___ Extracted records

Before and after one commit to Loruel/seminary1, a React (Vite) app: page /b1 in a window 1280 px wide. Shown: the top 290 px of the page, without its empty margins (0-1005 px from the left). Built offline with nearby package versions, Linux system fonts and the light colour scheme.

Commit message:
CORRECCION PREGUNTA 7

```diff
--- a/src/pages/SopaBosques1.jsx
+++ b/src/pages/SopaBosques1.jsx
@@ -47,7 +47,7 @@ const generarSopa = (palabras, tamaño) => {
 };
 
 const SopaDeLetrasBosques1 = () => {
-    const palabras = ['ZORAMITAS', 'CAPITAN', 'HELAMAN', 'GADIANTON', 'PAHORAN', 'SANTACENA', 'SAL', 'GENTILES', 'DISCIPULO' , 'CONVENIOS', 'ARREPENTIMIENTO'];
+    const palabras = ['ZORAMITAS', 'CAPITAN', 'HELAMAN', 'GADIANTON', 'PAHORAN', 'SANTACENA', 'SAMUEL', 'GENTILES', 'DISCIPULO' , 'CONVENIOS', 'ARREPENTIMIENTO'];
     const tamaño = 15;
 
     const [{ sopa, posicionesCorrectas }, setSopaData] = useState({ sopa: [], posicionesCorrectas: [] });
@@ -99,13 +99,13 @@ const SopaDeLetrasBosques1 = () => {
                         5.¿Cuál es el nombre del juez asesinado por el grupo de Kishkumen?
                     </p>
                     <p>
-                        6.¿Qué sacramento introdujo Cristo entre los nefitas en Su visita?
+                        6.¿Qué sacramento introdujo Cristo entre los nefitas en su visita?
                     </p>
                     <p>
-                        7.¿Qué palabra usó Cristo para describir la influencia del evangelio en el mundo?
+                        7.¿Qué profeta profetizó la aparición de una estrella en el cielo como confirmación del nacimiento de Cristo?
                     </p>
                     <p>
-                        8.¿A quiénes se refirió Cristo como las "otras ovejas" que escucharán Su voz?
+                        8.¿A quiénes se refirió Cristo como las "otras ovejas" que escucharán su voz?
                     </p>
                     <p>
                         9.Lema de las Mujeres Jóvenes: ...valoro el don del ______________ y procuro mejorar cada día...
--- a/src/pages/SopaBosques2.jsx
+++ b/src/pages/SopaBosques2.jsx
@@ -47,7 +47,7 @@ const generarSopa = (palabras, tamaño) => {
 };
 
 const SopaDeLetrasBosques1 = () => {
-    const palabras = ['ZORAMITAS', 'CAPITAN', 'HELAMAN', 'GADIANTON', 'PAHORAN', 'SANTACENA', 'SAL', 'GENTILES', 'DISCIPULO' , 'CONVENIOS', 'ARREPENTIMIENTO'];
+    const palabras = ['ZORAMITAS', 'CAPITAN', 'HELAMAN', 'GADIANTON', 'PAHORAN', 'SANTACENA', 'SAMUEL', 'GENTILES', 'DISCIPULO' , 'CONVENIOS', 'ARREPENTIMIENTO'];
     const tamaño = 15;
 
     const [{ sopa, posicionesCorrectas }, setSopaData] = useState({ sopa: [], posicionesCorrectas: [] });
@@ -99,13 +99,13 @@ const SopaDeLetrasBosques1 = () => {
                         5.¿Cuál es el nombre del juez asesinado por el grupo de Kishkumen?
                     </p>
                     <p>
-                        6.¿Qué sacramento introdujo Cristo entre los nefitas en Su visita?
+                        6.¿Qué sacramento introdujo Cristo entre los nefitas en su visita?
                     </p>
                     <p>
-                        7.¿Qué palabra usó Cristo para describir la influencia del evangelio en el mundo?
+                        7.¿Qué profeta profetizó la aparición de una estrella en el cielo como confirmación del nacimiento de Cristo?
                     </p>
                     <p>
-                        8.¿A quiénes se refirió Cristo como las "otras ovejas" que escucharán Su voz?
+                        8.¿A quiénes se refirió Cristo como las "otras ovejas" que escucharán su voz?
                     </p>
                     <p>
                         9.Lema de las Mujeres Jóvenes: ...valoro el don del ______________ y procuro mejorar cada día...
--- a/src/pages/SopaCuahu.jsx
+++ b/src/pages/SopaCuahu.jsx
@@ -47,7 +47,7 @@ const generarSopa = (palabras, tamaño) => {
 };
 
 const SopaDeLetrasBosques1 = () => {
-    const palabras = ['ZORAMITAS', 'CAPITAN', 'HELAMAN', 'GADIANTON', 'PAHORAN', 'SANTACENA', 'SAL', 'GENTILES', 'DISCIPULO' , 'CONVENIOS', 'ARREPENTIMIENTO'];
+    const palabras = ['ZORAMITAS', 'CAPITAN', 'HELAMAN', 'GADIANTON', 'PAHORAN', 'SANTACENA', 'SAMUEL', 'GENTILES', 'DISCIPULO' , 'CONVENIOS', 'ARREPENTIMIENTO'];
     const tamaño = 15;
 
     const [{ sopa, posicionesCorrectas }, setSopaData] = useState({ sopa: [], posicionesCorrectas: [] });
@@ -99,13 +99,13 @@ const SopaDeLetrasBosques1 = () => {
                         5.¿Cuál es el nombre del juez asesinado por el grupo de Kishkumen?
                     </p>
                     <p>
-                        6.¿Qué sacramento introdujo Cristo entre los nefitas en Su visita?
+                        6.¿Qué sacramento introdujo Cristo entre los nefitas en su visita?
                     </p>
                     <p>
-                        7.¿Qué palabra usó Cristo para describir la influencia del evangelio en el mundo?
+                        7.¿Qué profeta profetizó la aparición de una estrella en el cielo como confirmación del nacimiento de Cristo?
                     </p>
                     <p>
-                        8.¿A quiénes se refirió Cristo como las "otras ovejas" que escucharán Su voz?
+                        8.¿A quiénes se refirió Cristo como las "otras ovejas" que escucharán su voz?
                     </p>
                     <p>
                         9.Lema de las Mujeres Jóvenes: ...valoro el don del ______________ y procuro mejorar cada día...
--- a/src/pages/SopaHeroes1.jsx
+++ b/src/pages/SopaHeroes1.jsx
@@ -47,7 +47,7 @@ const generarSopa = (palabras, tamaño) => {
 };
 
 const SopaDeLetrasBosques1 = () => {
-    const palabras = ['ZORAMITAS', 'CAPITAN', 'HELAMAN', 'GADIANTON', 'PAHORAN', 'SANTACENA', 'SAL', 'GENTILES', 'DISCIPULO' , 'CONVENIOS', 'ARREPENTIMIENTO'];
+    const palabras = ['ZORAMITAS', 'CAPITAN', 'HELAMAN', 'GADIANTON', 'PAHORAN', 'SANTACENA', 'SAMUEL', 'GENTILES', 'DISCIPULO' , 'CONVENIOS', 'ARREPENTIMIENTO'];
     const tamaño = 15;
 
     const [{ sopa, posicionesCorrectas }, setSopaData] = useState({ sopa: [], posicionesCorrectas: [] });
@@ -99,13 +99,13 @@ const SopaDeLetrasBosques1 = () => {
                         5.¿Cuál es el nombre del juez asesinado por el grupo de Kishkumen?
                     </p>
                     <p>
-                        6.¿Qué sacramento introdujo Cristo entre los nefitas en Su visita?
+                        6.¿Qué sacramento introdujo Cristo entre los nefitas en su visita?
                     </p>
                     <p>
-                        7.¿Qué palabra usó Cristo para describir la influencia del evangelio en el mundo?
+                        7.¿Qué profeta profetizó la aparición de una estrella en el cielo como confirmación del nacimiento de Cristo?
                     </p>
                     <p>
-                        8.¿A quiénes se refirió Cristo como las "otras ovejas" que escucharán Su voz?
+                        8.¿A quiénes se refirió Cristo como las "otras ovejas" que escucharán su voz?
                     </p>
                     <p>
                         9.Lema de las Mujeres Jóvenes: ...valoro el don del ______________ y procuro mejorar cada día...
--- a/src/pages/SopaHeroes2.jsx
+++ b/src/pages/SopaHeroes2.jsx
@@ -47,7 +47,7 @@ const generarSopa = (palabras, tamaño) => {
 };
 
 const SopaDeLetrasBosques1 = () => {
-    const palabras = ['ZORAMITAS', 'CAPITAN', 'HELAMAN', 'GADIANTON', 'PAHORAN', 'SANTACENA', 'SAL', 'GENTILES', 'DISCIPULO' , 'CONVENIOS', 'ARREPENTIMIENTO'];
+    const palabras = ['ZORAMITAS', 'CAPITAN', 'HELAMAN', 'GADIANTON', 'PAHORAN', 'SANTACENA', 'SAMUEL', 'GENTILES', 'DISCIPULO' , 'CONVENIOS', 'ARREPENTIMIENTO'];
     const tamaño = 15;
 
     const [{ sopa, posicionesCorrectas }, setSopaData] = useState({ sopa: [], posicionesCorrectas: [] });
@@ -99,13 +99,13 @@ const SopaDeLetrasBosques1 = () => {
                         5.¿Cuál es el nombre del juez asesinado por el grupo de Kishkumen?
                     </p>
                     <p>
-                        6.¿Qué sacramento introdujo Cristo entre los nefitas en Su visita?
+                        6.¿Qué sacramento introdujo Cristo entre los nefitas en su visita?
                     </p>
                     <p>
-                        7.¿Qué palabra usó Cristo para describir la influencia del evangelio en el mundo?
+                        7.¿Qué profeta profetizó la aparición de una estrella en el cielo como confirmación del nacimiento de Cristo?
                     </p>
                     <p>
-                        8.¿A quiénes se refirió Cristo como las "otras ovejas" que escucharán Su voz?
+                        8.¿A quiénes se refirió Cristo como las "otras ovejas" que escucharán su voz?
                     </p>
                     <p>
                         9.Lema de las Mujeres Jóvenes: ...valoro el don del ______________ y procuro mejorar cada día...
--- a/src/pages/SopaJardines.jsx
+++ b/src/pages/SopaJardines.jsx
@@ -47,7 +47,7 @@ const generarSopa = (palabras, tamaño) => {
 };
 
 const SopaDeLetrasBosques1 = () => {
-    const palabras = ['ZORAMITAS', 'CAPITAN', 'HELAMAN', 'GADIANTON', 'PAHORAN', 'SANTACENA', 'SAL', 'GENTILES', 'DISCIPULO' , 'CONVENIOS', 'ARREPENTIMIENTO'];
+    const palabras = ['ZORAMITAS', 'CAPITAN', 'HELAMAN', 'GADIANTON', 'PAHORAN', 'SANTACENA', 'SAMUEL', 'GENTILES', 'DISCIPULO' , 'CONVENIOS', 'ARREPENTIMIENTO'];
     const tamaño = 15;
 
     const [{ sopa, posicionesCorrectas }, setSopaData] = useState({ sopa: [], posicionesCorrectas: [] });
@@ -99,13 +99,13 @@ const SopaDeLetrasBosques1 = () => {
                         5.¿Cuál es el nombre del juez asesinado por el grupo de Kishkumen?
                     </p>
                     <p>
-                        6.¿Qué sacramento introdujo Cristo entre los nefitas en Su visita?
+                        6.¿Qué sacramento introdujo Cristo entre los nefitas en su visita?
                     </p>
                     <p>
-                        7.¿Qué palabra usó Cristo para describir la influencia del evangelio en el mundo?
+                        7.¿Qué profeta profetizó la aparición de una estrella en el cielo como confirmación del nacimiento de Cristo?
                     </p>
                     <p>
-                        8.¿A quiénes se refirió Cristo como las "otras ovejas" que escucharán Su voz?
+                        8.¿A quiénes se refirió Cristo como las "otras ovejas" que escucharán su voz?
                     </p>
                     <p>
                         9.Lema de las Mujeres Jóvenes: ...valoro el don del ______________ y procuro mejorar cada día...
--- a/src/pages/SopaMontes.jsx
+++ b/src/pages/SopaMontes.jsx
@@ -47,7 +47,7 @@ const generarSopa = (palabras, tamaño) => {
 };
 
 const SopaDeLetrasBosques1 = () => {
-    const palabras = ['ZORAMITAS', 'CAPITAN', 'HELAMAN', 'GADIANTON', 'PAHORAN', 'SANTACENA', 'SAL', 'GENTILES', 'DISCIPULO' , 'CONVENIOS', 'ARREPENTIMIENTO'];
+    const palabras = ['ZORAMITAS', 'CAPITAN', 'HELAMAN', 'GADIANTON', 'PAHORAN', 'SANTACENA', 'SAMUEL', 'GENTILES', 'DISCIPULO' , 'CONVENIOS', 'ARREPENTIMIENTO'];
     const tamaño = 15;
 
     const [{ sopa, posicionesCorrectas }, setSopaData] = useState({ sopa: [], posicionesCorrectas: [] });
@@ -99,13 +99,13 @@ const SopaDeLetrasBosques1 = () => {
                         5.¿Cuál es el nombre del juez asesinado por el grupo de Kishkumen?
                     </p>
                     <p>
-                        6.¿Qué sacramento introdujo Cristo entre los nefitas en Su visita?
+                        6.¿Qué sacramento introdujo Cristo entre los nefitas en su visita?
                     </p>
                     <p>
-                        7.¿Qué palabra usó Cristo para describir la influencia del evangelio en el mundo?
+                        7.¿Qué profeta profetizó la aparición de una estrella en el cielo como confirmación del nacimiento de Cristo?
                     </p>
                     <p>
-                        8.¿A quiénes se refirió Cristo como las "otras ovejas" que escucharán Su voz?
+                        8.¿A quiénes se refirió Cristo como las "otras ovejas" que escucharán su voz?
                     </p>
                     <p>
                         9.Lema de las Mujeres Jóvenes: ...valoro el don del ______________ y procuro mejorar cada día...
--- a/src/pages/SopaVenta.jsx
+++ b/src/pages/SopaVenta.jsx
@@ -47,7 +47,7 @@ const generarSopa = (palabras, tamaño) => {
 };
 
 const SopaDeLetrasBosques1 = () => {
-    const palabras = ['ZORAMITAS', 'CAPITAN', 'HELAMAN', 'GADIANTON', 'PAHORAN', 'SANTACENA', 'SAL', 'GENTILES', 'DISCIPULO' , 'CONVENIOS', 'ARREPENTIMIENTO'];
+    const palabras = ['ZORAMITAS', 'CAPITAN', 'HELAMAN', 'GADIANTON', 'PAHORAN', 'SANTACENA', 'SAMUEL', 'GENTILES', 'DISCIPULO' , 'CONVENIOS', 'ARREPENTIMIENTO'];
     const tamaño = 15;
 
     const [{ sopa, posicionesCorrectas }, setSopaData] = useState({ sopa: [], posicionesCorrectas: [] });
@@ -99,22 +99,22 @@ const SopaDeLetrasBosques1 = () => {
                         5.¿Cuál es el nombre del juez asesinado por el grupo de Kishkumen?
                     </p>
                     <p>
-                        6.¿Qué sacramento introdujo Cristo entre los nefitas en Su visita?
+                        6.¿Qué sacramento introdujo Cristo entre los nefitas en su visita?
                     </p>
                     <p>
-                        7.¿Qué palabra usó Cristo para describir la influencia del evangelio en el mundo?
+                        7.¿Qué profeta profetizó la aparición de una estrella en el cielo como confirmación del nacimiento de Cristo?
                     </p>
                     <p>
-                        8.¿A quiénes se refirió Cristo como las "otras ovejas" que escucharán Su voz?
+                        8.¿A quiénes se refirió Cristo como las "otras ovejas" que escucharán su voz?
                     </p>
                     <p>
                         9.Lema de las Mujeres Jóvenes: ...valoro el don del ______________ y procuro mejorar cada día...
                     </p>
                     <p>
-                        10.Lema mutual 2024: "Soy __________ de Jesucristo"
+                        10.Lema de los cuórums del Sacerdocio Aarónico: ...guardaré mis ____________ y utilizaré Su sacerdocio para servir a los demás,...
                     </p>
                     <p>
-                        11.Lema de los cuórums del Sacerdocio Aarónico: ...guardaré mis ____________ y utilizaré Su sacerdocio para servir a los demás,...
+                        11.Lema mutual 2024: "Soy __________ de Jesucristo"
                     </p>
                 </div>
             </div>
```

______

### Work task
Each line that contains the string "Jesucristo" should be copied from the data above.

### Solution for this task
-                        10.Lema mutual 2024: "Soy __________ de Jesucristo"
+                        11.Lema mutual 2024: "Soy __________ de Jesucristo"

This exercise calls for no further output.